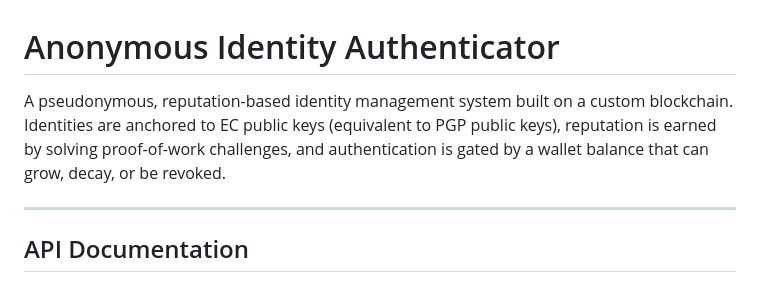
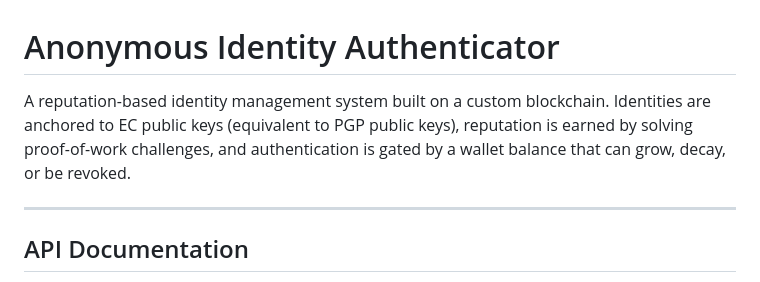
Before and after one commit to odds-get-evened/anonity, a Markdown page: README.md, the part around the change. Rendered like a GitHub page.

```diff
--- a/README.md
+++ b/README.md
@@ -1,6 +1,6 @@
 # Anonymous Identity Authenticator
 
-A pseudonymous, reputation-based identity management system built on a custom blockchain. Identities are anchored to EC public keys (equivalent to PGP public keys), reputation is earned by solving proof-of-work challenges, and authentication is gated by a wallet balance that can grow, decay, or be revoked.
+A reputation-based identity management system built on a custom blockchain. Identities are anchored to EC public keys (equivalent to PGP public keys), reputation is earned by solving proof-of-work challenges, and authentication is gated by a wallet balance that can grow, decay, or be revoked.
 
 ---
 
```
----------------------------------------
▶ Try it
Search the entries for the word "README", then gather every line that has it.

▶ Exercise answer
Before and after one commit to odds-get-evened/anonity, a Markdown page: README.md, the part around the change. Rendered like a GitHub page.
--- a/README.md
+++ b/README.md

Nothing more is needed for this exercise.